The question designer/teacher Josh Bennett gets most frequently is: How do you sew in a zipper? In the Fall 2012 issue of Knitscene magazine, Josh shows us how he inserts zippers into knitwear, and it’s pretty nifty. His design, the Lately Cardigan, also featured in that magazine, is the perfect project on which to practice your zipper skills.
Here’s how he does it:
1. Place markers along the zipper edging every 2″ starting from the bottom. Make sure that all row counts are the same between each marker.
2. Zip the zipper to the top and extend the same 2″ intervals that are marked on the zipper to the knitting (Swatch 1a).
3. Next comes the basting; this is where you will determine how much of the zipper will be exposed. Double baste the zipper on each side, securing it at the top and bottom of the sweater. Then, unzip it completely and baste, matching the marks on the sweater to the marks on the zipper .
4. Double baste at each marker to ensure that the stitches at that point do not move. After basting both sides of the zipper, zip it up and make sure that each side of the sweater matches perfectly.
5. Unzip, and using doubled thread, backstitch to sew in the zipper (Swatch 2). Keep the stitches close to the zipper teeth but far enough away that the zipper can still function.
6. Every couple of markers, check that the zipper does not get caught in the stitches. On many zipper ribbons you can see a woven pattern; use this as a guide to measure your stitch length to help keep them straight and even. A second row of stitches may be added for extra stability. Remove the bastings.
7. Finally, use a single strand of thread to whipstitch the ribbon edge, securing it to the sweater. Only go through a small amount of the sweater so the stitching does not show on the right side (Swatch 3).
- Finish the garment completely before measuring. It is more accurate to measure the zipper edging after all the finishing is complete.
- Work a zipper trim (directions below) along the open edges before measuring the opening or sewing in the zipper.
The Lately Sweater by Josh Bennett
Changing the zipper pull is another easy way to add a bit of personality. The weight of the zipper and size of the teeth are very important as well. Keep in mind that a heavy zipper will cause pulling and sagging in a finer gauge or lighter garment, and a small zipper might not be able to handle the stress of a heavier piece.
- I always buy a zipper that is longer than the finished measurement of the garment and cut it down to the exact size I need.
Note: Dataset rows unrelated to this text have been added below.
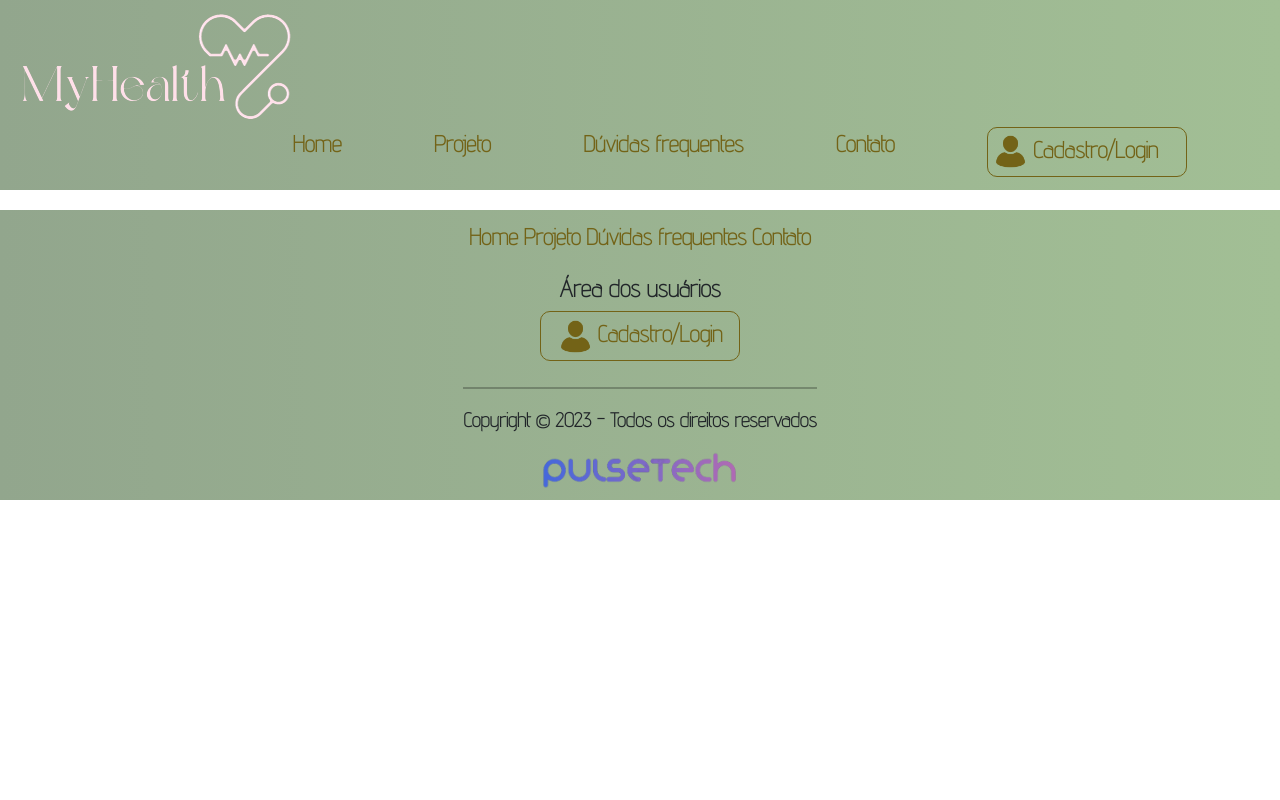
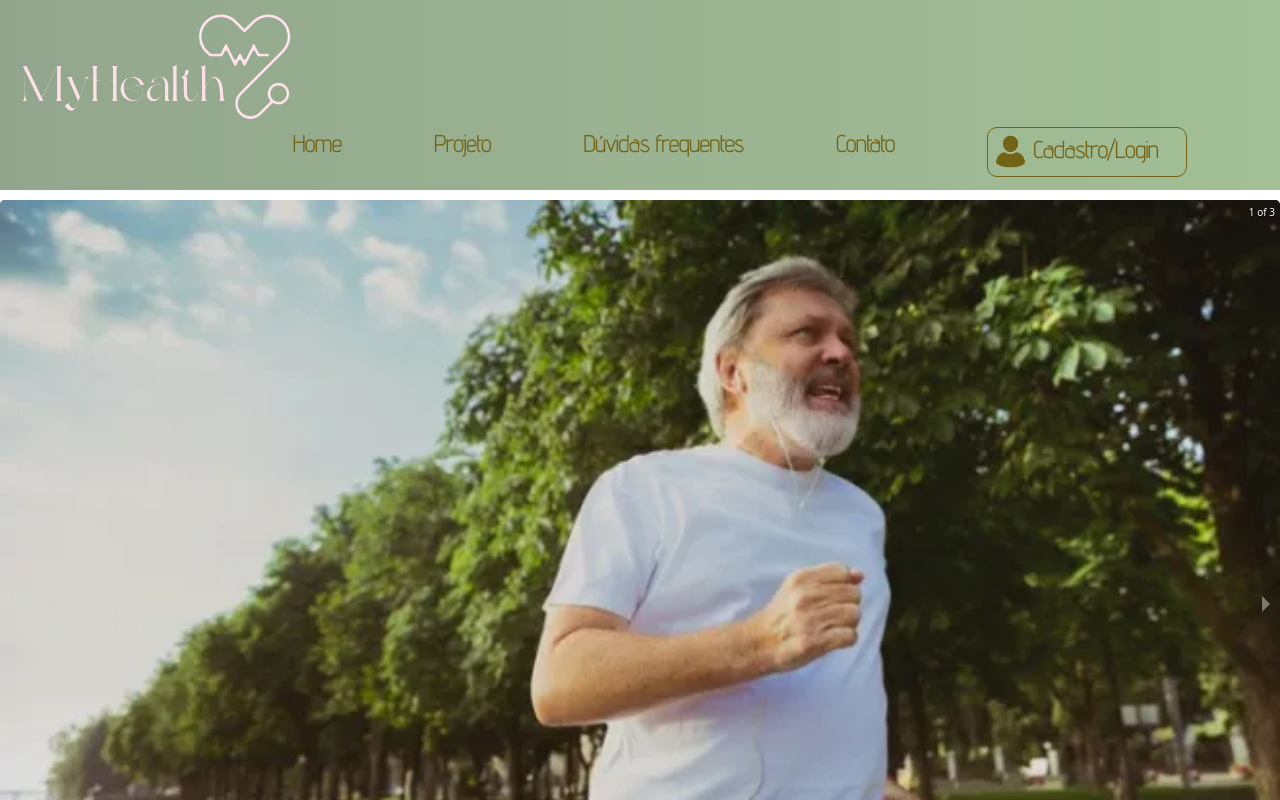
Before and after one commit to letyresina/GS2sem-Site, a React (Vite) app: page / in a window 1280 px wide. Shown: the top 800 px of the page. Built offline with nearby package versions, Linux system fonts and the light colour scheme; a web font is replaced by a local one.

Commit message:
carrossel na Home feito

```diff
--- a/package.json
+++ b/package.json
@@ -17,8 +17,10 @@
     "react-bootstrap": "^2.9.1",
     "react-dom": "^18.2.0",
     "react-link": "^1.0.3",
+    "react-responsive-carousel": "^3.2.23",
     "react-router": "^6.19.0",
-    "react-router-dom": "^6.19.0"
+    "react-router-dom": "^6.19.0",
+    "react-slideshow-image": "^4.3.0"
   },
   "devDependencies": {
     "@types/react": "^18.2.37",
--- a/src/App.scss
+++ b/src/App.scss
@@ -373,6 +373,23 @@
             }
         }
     }
+
+    /* Carrossel Home */
+    /* Seu arquivo de estilos */
+    .carousel {
+        margin: 0 auto;
+    }
+
+    .carousel .slide {
+        background: #333; /* Cor de fundo dos slides */
+        border-radius: 5px;
+        overflow: hidden;
+    }
+
+    .carousel img {
+        max-width: 100%;
+        height: auto;
+    }
 }
 
 /* Tablet */
--- /dev/null
+++ b/src/Carousel.jsx
@@ -0,0 +1,21 @@
+import React from 'react';
+import { Carousel } from 'react-responsive-carousel';
+import 'react-responsive-carousel/lib/styles/carousel.min.css';
+
+const CarrosselExemplo = () => {
+  return (
+    <Carousel showThumbs={false}>
+      <div>
+        <img src="./src/assets/imagemScroll1.webp" alt="Imagem 1" />
+      </div>
+      <div>
+        <img src="./src/assets/imagemScroll2.webp" alt="Imagem 2" />
+      </div>
+      <div>
+        <img src="./src/assets/imagemScroll3.webp" alt="Imagem 3" />
+      </div>
+    </Carousel>
+  );
+};
+
+export default CarrosselExemplo;
--- a/src/Home.jsx
+++ b/src/Home.jsx
@@ -1,12 +1,11 @@
 import {} from 'react'
 import './App.scss'
-
+import CarrosselExemplo from './Carousel'
 
 function Home(){
     return(
         <>
-
-
+             <CarrosselExemplo/>
         </>
     )
 }
```
Also changed, not shown: 1 other file (tests, documents, lock files or other folders).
To ensure that your zipper pull does not pull off, backtack across the teeth on each side separately at each mark.
—Josh Bennett, Knitscene magazine, Fall 2012
Josh makes the zipper look professional not only with his zipper sewing techniques, but also with his zipper trim.
Here’s his technique: With a crochet hook, right side facing, and beginning at the right front lower edge, work 1 row of single crochet up the right front edge. Chain 1, and then work 1 row reverse single crochet down the right front to lower edge. Repeat for the left front edge, beginning at the upper edge. Weave in ends and sew in your zipper! Perfect.